The Pool of Arches is left from the time when Israel was a part of the Abbasid caliphate. The Abbasid Caliphate was the third of the Islamic caliphates to succeed the Islamic prophet Muhammad. The Abbasid dynasty descended from Muhammad's youngest uncle, Abbas ibn Abd al-Muttalib (566–653 CE), from whom the dynasty takes its name. They ruled as caliphs, for most of their period from their capital in Baghdad in modern-day Iraq, after assuming authority over the Muslim empire from the Umayyads in 750 CE. The underground water reservoir was built in 789 CE, in the days when the famous Caliph Harun al Rashid ruled from Baghdad. The year of its foundation is chipped into the plaster of the pool’s wall, saying;
"In the name of Allah and with Allah’s blessing, the agent of the Emir of the faithful ordered construction, may Allah lengthen his days, in the month of Haja in the year one hundred and seventy two.”(see photo above) The pool of Arches was built as a roofed water reservoir for the residents of Ramla. In Christian tradition, it is also called the Pool of St. Helena, based on a tradition according to which Helena, the mother of the Roman Emperor Constantine I, was the one who ordered it to be dug. The pool is also known as The Pool of The Goats in Arabic. In the past goats were watered here. The pool was fed by a central aqueduct coming from the region of Gezer, where the spring is that fed these pools. The remains of this aquaduct can be found next to road 6, the ancient road no.1. Outside the pools, a fountain, made of mud, was recently discovered in the course of an archaeological excavation carried out by the Israel Antiquities Authorities. This is one of the oldest fountains found in Israel. A few stairs lead down to the pool, and there are three rows of columns built from stone, and each row has five columns which carry the curved arches on which the roof rests. Cut into the ceiling are square hatches through which previous generations apparently drew water with pails and ropes. In the winter, the water overflows and is pumped off. The Pool of Arches offers rowing boats to be used by adults and children.

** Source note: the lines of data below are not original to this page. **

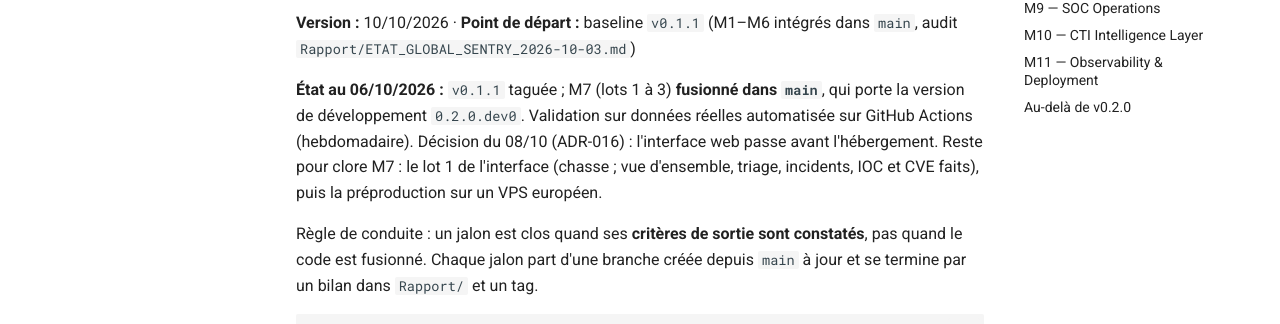
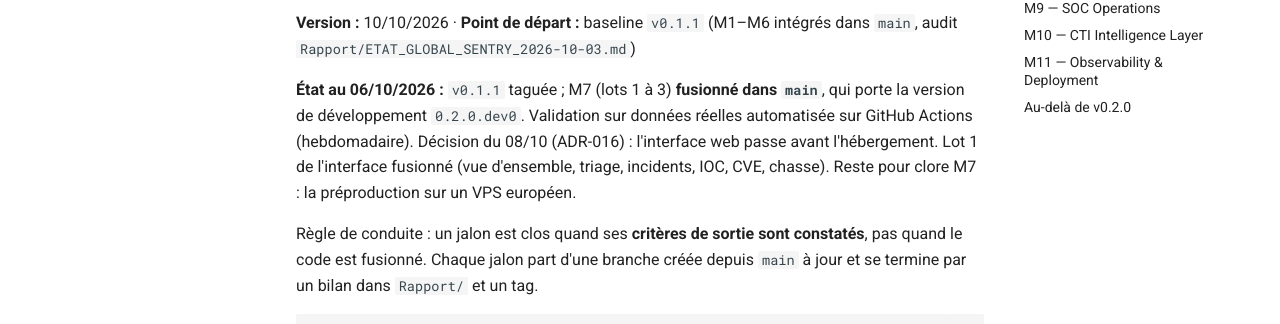
Before and after one commit to GodwillFoka/cyberillsec-illwatch, an MkDocs documentation site: the page built from docs/ROADMAP.md, in a window 1280 px wide and 1400 px high. Shown: the part 259-583 px from the top of the window. Built offline with MkDocs 1.6.1 and Material for MkDocs 9.7.7, drawn with Linux system fonts in a browser that asks for light colours; comment, search, counter and statistics services are not loaded; some of the changed text lies outside the part shown.

Commit message:
Docs : écran Chasse, lot 1 de l'interface complet
Co-Authored-By: Claude Opus 5.5 <noreply@anthropic.com>
Claude-Session: https://claude.ai/code/session_019mR9fmNeD2bahG2RQEiayh

```diff
--- a/docs/ROADMAP.md
+++ b/docs/ROADMAP.md
@@ -6,8 +6,8 @@ audit `Rapport/ETAT_GLOBAL_SENTRY_2026-10-03.md`)
 **État au 06/10/2026 :** `v0.1.1` taguée ; M7 (lots 1 à 3) **fusionné dans `main`**, qui porte
 la version de développement `0.2.0.dev0`. Validation sur données réelles automatisée sur GitHub
 Actions (hebdomadaire). Décision du 08/10 (ADR-016) : l'interface web passe avant l'hébergement.
-Reste pour clore M7 : le lot 1 de l'interface (chasse ; vue d'ensemble, triage, incidents, IOC
-et CVE faits), puis la préproduction sur un VPS européen.
+Lot 1 de l'interface fusionné (vue d'ensemble, triage, incidents, IOC, CVE, chasse). Reste pour
+clore M7 : la préproduction sur un VPS européen.
 
 Règle de conduite : un jalon est clos quand ses **critères de sortie sont constatés**, pas quand
 le code est fusionné. Chaque jalon part d'une branche créée depuis `main` à jour et se termine par
@@ -36,7 +36,7 @@ sont déjà automatisées par `scripts/scenario_soc.py` ; M8 à M10 ajoutent les
 | 1 ✅ codé, fusionné | Immuabilité étendue (`TRUNCATE`), journal d'audit append-only, `/ready` distinct de `/health`, en-têtes HTTP, identifiant de requête et erreurs JSON uniformes, verrouillage par couple compte/IP, ports Compose sur 127.0.0.1, contraintes de dépendances, sauvegarde/restauration | tests verts ; scénario 44/44 ; audit § 7 sans ✘ — **constaté en local le 03/10** (`Rapport/BILAN_M7_LOT1.md`) |
 | 2 ✅ codé, fusionné | Rôle PostgreSQL applicatif non propriétaire, rôle de migration séparé ; Redis avec mot de passe ; rotation de `SECRET_KEY` (clé courante + clé précédente) ; jetons de rafraîchissement révocables | test : le compte applicatif ne peut ni `ALTER` ni `DROP` — **constaté le 04/10** (`Rapport/BILAN_M7_LOT2.md`) |
 | 3 ✅ codé, fusionné | Reverse proxy TLS (Caddy), analyse d'image (Container Scanning GitLab), migrations en conteneur éphémère, entretien quotidien (sessions, EPSS) | `docker compose -f … -f docker-compose.prod.yml --profile full up` sur un VPS UE, note SSL Labs ≥ A — **TLS constaté en local le 04/10, VPS à faire** |
-| Interface 🟡 en cours (ADR-016) | Socle React + TypeScript, temps réel SSE, journal de collecte, séries temporelles ; écrans vue d'ensemble, triage, incidents, IOC, CVE (faits), chasse (à faire) | écrans du lot 1 utilisés sur Kali sur données réelles ; CI « Interface web » verte (GitHub et GitLab) |
+| Interface 🟡 en cours (ADR-016) | Socle React + TypeScript, temps réel SSE, journal de collecte, séries temporelles ; écrans vue d'ensemble, triage, incidents, IOC, CVE, chasse (lot 1 fusionné) | écrans du lot 1 utilisés sur Kali sur données réelles ; CI « Interface web » verte (GitHub et GitLab) |
 
 ## M8 — Detection & Correlation
 
```
Also changed, not shown: CHANGELOG.md (+8 -0 lines), Rapport/ETAT_AVANCEMENT.md (+8 -7 lines).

*The Black Death/ plague was one of the most devastating pandemics in human history, resulting in the deaths of an estimated 75 to 200 million people and peaking in Europe in the years 1348–50 CE.
**The hanging of Adolf Eichmann in Ramla: Otto Adolf Eichmann, 19 March 1906 – 31 May 1962, was a German Nazi SS-Obersturmbannführer (lieutenant colonel) and one of the major organisers of the Holocaust.
Eichmann was charged by SS-Obergruppenführer Reinhard Heydrich with facilitating and managing the logistics of mass deportation of Jews to ghettos and extermination camps in German-occupied Eastern Europe during World War II.
In 1960 he was captured in Argentina by the Mossad, Israel's intelligence service. Following a widely publicised trial in Israel, he was found guilty of war crimes and hanged in 1962.
Adolf Eichmann was hanged shortly before midnight on 31 May 1962, at the Ayalon prison in Ramla.
Eichmann refused a last meal, preferring instead a bottle of wine. He also refused to don the traditional black hood for his execution. His last words were:
"Long live Germany. Long live Argentina. Long live Austria. These are the three countries with which I have been most connected and which I will not forget. I greet my wife, my family, and my friends. I am ready. We'll meet again soon, as is the fate of all men. I die believing in God.”
Shortly after the execution, Eichmann's body was cremated at a secret location. At 4:00 am on 1 June, his ashes were scattered in international waters in the Mediterranean by an Israeli Navy patrol boat.